"They run the ball a heck of a lot. They run the ball and they actually have some downfield threats. They throw the ball down the field a lot, and they play-action pass," said Austin. "As I said, we've definitely got a challenge ahead of us, and defensively, we've got to stay in our gaps, got to play disciplined and go out there and be physical."
The 6-5, 225-pound Baldwin could prove to be a genuine concern from the standpoint of sheer size for North Carolina's smaller cornerbacks.
"In a 6-5, 225-pounder running like he (Baldwin) does, he's everything a receiver needs to be," said Burney. "Maybe he doesn't get the recognition, but looking at him on tape, he's just as good as the other receivers I've guarded, so I'm looking forward to a good challenge with him."

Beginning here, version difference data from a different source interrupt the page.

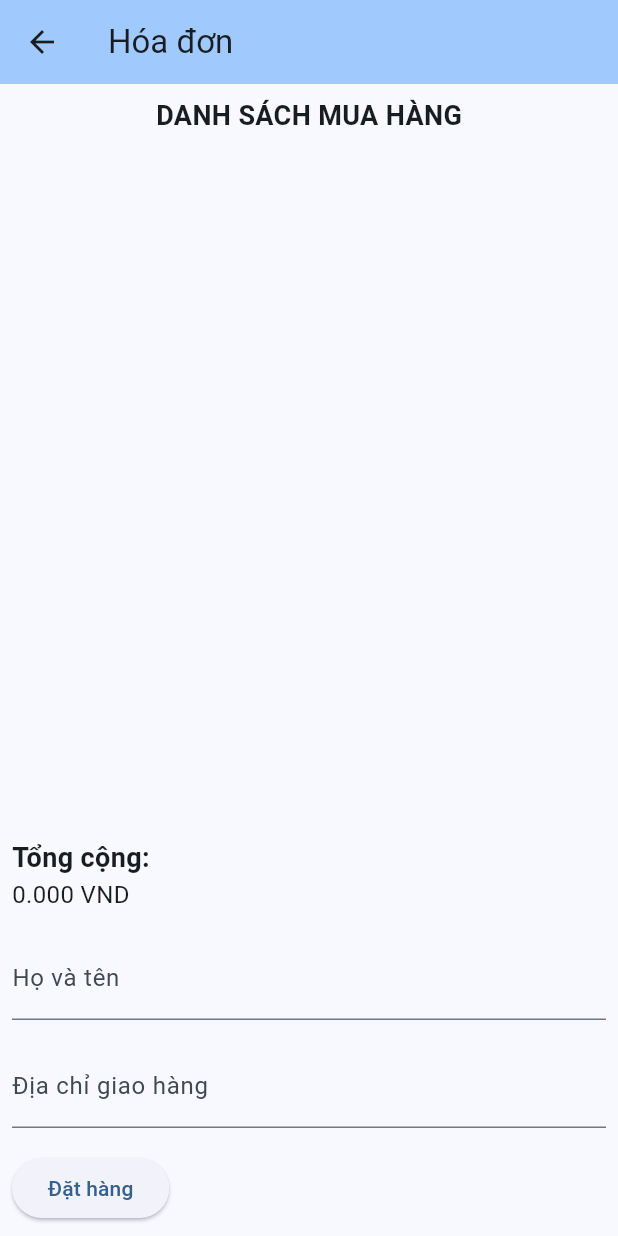
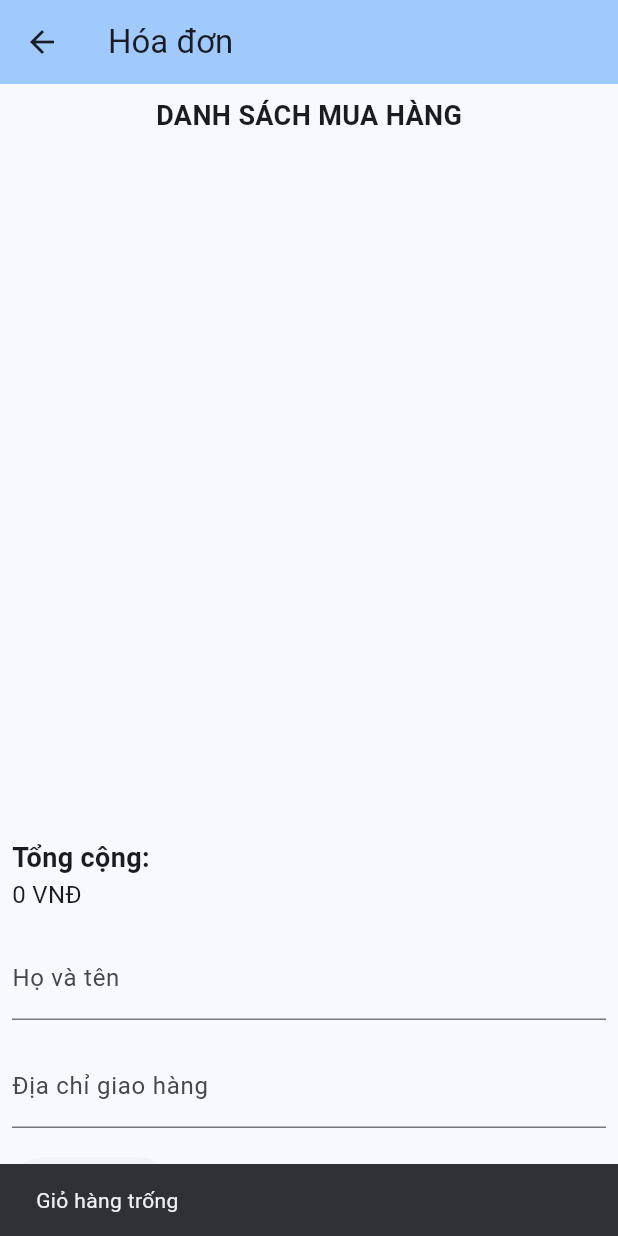
Before and after one commit to litletree/Shoes-Shop, a Flutter app: the PageDatHang screen opened directly, after a tap on "Đặt hàng", on a phone screen of 412 x 824 dp. Run offline on Flutter 3.47's test engine with Material 3 defaults, Android fonts, the phone set to English and light mode, and no system bars; our stand-ins replace cloud_firestore, firebase_core, firebase_storage, flutter_rating_stars, flutter_slidable, get and 1 more; accounts and stored records are empty.

Commit message:
Them Snackbar cho page_dathang.dart

```diff
--- a/lib/nht_shop/pages/page_capnhat_sp_admin.dart
+++ b/lib/nht_shop/pages/page_capnhat_sp_admin.dart
@@ -25,6 +25,7 @@ class _PageCapNhatSanPham_AdminState extends State<PageCapNhatSanPham_Admin> {
   TextEditingController txtGia = TextEditingController();
   TextEditingController txtMoTa = TextEditingController();
   TextEditingController txtSoLuong = TextEditingController();
+
 
   @override
   Widget build(BuildContext context) {
--- a/lib/nht_shop/pages/page_dathang.dart
+++ b/lib/nht_shop/pages/page_dathang.dart
@@ -33,7 +33,7 @@ class PageDatHang extends StatelessWidget {
                 return ListTile(
                   title: Text(shoe.ten),
                   subtitle: Text('Số lượng: ${item.sl}'),
-                  trailing: Text('${shoe.gia * item.sl}.000 VND'), // Tính tổng giá của sản phẩm
+                  trailing: Text('${shoe.gia * item.sl}VNĐ'), // Tính tổng giá của sản phẩm
                 );
               },
             ),
@@ -49,7 +49,7 @@ class PageDatHang extends StatelessWidget {
                     final shoe = controller.dssp.firstWhere((shoe) => shoe.id == item.idSp);
                     return sum + (shoe.gia * item.sl);
                   });
-                  return Text("$tongHoaDon.000 VND", style: TextStyle(fontSize: 16),);
+                  return Text("$tongHoaDon VNĐ", style: TextStyle(fontSize: 16),);
                 }),
               ],
             ),
@@ -74,7 +74,7 @@ class PageDatHang extends StatelessWidget {
             padding: const EdgeInsets.all(8.0),
             child: ElevatedButton(
               onPressed: () {
-                xoaSPkhoiGH();
+                xoaSPkhoiGH(context);  // Truyền context vào phương thức
               },
               child: Text("Đặt hàng"),
             ),
@@ -84,10 +84,26 @@ class PageDatHang extends StatelessWidget {
     );
   }
 
-  // Ấn đặt hàng thì sản phẩm trong giỏ hàng bị xóa
-  void xoaSPkhoiGH() async {
-    for (var item in List.from(controller.gioHang)) {
-      controller.xoaKhoiGH(item.idSp);
+  // Ấn đặt hàng thì sản phẩm trong giỏ hàng bị xóa và hiện SnackBar
+  void xoaSPkhoiGH(BuildContext context) async {
+    if (controller.slMH_GioHang == 0) {
+      showMySnackBar(context, "Giỏ hàng trống", 3);
+    } else {
+      for (var item in List.from(controller.gioHang)) {
+        controller.xoaKhoiGH(item.idSp);
+      }
+      showMySnackBar(context, "Đặt hàng thành công!", 3);
     }
   }
+
+  // Hàm hiển thị SnackBar
+  void showMySnackBar(BuildContext context, String thongBao, int giay) {
+    ScaffoldMessenger.of(context).clearSnackBars();
+    ScaffoldMessenger.of(context).showSnackBar(
+      SnackBar(
+        content: Text(thongBao),
+        duration: Duration(seconds: giay),
+      ),
+    );
+  }
 }
--- a/lib/nht_shop/pages/page_trangchu.dart
+++ b/lib/nht_shop/pages/page_trangchu.dart
@@ -51,7 +51,7 @@ class PageShoesStore extends StatelessWidget {
                     bottom: 0,
                     child: Container(
                       height: 2,
-                      width: 80, // Adjust width as needed
+                      width: 69, // Adjust width as needed
                       color: Colors.red,
                     ),
                   ),
```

While Pitt's offense is certainly something to respect for North Carolina's outstanding defense, the Panthers' defensive unit is far from shabby either.
Statistically, Pitt is among the elite teams in the Big East defensively as well, ranking second in the league in scoring defense (20.0 ppg), total defense (323.9 ypg), and rushing defense (108.4 ypg).
Most impressive, however, is the fact that Pitt's defense leads the country in sacks, with 44.
Panther defensive end Greg Romeus leads the way with eight quarterback takedowns, while former UNC recruiting target, defensive tackle Myles Caragein, joins teammate Adam Gunn, Pitt's starting middle linebacker, to tie for second on the team with five sacks.
Quite simply, this is an area that could make or break the game for Carolina offensively.
"Clearly Pitt's defense is extremely good. They're big and physical in the defensive line. They lead the nation in sacks," said Coach Davis. "They can put the pressure on the quarterback, and subsequently the percentage of completions against them is not very good. You don't get an awful lot of big plays because you don't get a chance to hang onto the ball for very long."
It will be essential for UNC's offensive front five, along with the Tar Heel running backs, to provide ample protection for quarterback T.J. Yates as he attempts to pick out holes in the Pittsburgh secondary.
"It (Pitt's sack totals) is something that jumps out at you when you hear about them, but I'm very confident," said Yates.
"They're definitely a very athletic front four and they like to get after the quarterback," said offensive tackle Kyle Jolly, who will be playing his final UNC game on Saturday.
"It will be tough (to block them)," said running back Ryan Houston. "I feel I'm a great pass blocker, but I feel like we've got to run the ball and try to make it balanced and make them play some pass defense, so we can get some runs and get T.J. some time (to throw)."
"Our offensive line has been playing very, very well coming into the last part of the season," added Yates. "We've gotten everybody back healthy and everybody working together, so I'm very confident going into this game that the offensive line will protect well."
"I think we definitely have (made strides offensively), especially if you look at the offense from the first half of the season compared to the second half. I feel like we've done just a lot better as an entire offense, really," added Jolly.
While clearly Pitt is going to bring a tremendous challenge to the Tar Heels, UNC figures to have a considerable advantage in terms of the crowd's favoritism, and they are also familiar with this particular bowl game, having played in it a year ago.
The Tar Heels rose to the occasion in October and November to beat ranked ACC rivals Virginia Tech and Miami, and they're now looking to get another win over a ranked opponent while sending the seniors out in style with one last victory.
"We've got our work cut out for us, but we're definitely looking forward to the show. It should be a good matchup," said Burney.